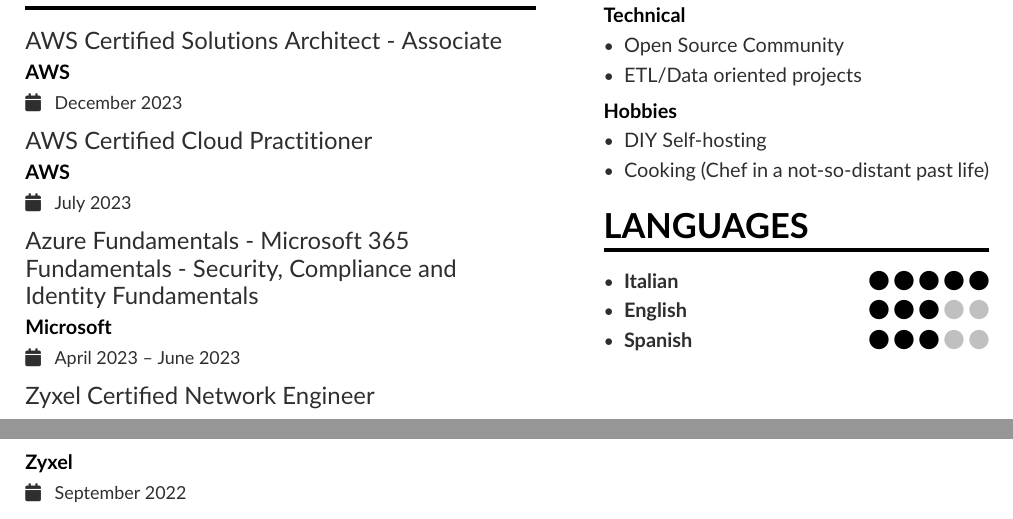
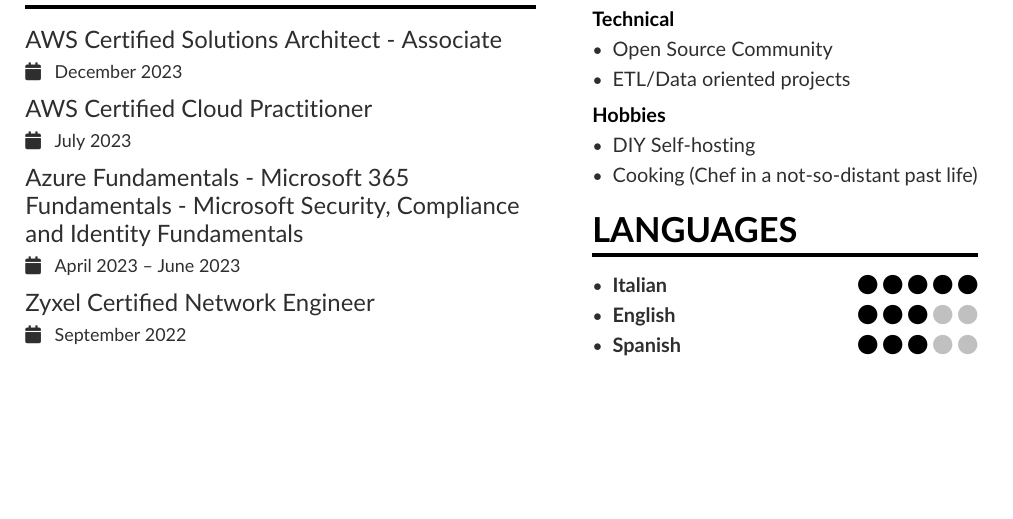
Before and after one commit to AleG03/resume, a LaTeX CV (AlessandroGallo_CV.tex): two parts of pages 1 and 2 of 2 before the commit and part of the page after it, the two joined at a grey line, cut so that both start at the same text, the shorter picture padded with empty space. Compiled offline with pdfLaTeX.

Commit message:
fix cert pagination

```diff
--- a/AlessandroGallo_CV.tex
+++ b/AlessandroGallo_CV.tex
@@ -14,11 +14,11 @@
 
 % Based on the project of pusi77. You can find the source at: https://github.com/pusi77/resume
 
-\documentclass[10pt,a4paper]{altacv}
+\documentclass[9.5pt,a4paper]{altacv}
 \usepackage{hyperref}
 
 % Change the page layout if you need to
-\geometry{left=2cm,right=10cm,marginparwidth=6.8cm,marginparsep=1.2cm,top=1.25cm,bottom=1.25cm}
+\geometry{left=2cm,right=10cm,marginparwidth=6.8cm,marginparsep=1.0cm,top=1.0cm,bottom=1.0cm} %originally marginparsep=1.2cm,top=1.25cm,bottom=1.25cm
 
 % Change the font if you want to, depending on whether
 % you're using pdflatex or xelatex/lualatex
@@ -91,11 +91,9 @@
 \smallskip
 
 \cvsection{Certifications}
-\cvevent{AWS Certified Solutions Architect - Associate}{ AWS }{ December 2023 }{}
-\cvevent{AWS Certified Cloud Practitioner}{ AWS }{ July 2023 }{}
-\cvevent{Azure Fundamentals - Microsoft 365 Fundamentals - Security, Compliance and Identity Fundamentals}{ Microsoft }{ April 2023 -- June 2023 }{}
-\cvevent{Zyxel Certified Network Engineer}{ Zyxel }{ September 2022 }{}
-\cvevent{Network Defense - Cyber Threat Management - Endpoint Security}{ Cisco }{ 2022 }{}
-
-
+\cvevent{AWS Certified Solutions Architect - Associate}{}{ December 2023 }{}
+\cvevent{AWS Certified Cloud Practitioner}{}{ July 2023 }{}
+\cvevent{Azure Fundamentals - Microsoft 365 Fundamentals - Microsoft Security, Compliance and Identity Fundamentals}{}{ April 2023 -- June 2023 }{}
+\cvevent{Zyxel Certified Network Engineer}{}{ September 2022 }{}
+\cvevent{Cisco Network Defense - Cisco Cyber Threat Management - Cisco Endpoint Security}{}{ 2022 }{}
 \end{document}
```
Also changed, not shown: AlessandroGallo_CV.tex (4 more changed lines).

::::

* Work required
Each record above should be returned unchanged, except that the pictures are dropped.

* Written reply
Before and after one commit to AleG03/resume, a LaTeX CV (AlessandroGallo_CV.tex): two parts of pages 1 and 2 of 2 before the commit and part of the page after it, the two joined at a grey line, cut so that both start at the same text, the shorter picture padded with empty space. Compiled offline with pdfLaTeX.

Commit message:
fix cert pagination

```diff
--- a/AlessandroGallo_CV.tex
+++ b/AlessandroGallo_CV.tex
@@ -14,11 +14,11 @@
 
 % Based on the project of pusi77. You can find the source at: https://github.com/pusi77/resume
 
-\documentclass[10pt,a4paper]{altacv}
+\documentclass[9.5pt,a4paper]{altacv}
 \usepackage{hyperref}
 
 % Change the page layout if you need to
-\geometry{left=2cm,right=10cm,marginparwidth=6.8cm,marginparsep=1.2cm,top=1.25cm,bottom=1.25cm}
+\geometry{left=2cm,right=10cm,marginparwidth=6.8cm,marginparsep=1.0cm,top=1.0cm,bottom=1.0cm} %originally marginparsep=1.2cm,top=1.25cm,bottom=1.25cm
 
 % Change the font if you want to, depending on whether
 % you're using pdflatex or xelatex/lualatex
@@ -91,11 +91,9 @@
 \smallskip
 
 \cvsection{Certifications}
-\cvevent{AWS Certified Solutions Architect - Associate}{ AWS }{ December 2023 }{}
-\cvevent{AWS Certified Cloud Practitioner}{ AWS }{ July 2023 }{}
-\cvevent{Azure Fundamentals - Microsoft 365 Fundamentals - Security, Compliance and Identity Fundamentals}{ Microsoft }{ April 2023 -- June 2023 }{}
-\cvevent{Zyxel Certified Network Engineer}{ Zyxel }{ September 2022 }{}
-\cvevent{Network Defense - Cyber Threat Management - Endpoint Security}{ Cisco }{ 2022 }{}
-
-
+\cvevent{AWS Certified Solutions Architect - Associate}{}{ December 2023 }{}
+\cvevent{AWS Certified Cloud Practitioner}{}{ July 2023 }{}
+\cvevent{Azure Fundamentals - Microsoft 365 Fundamentals - Microsoft Security, Compliance and Identity Fundamentals}{}{ April 2023 -- June 2023 }{}
+\cvevent{Zyxel Certified Network Engineer}{}{ September 2022 }{}
+\cvevent{Cisco Network Defense - Cisco Cyber Threat Management - Cisco Endpoint Security}{}{ 2022 }{}
 \end{document}
```
Also changed, not shown: AlessandroGallo_CV.tex (4 more changed lines).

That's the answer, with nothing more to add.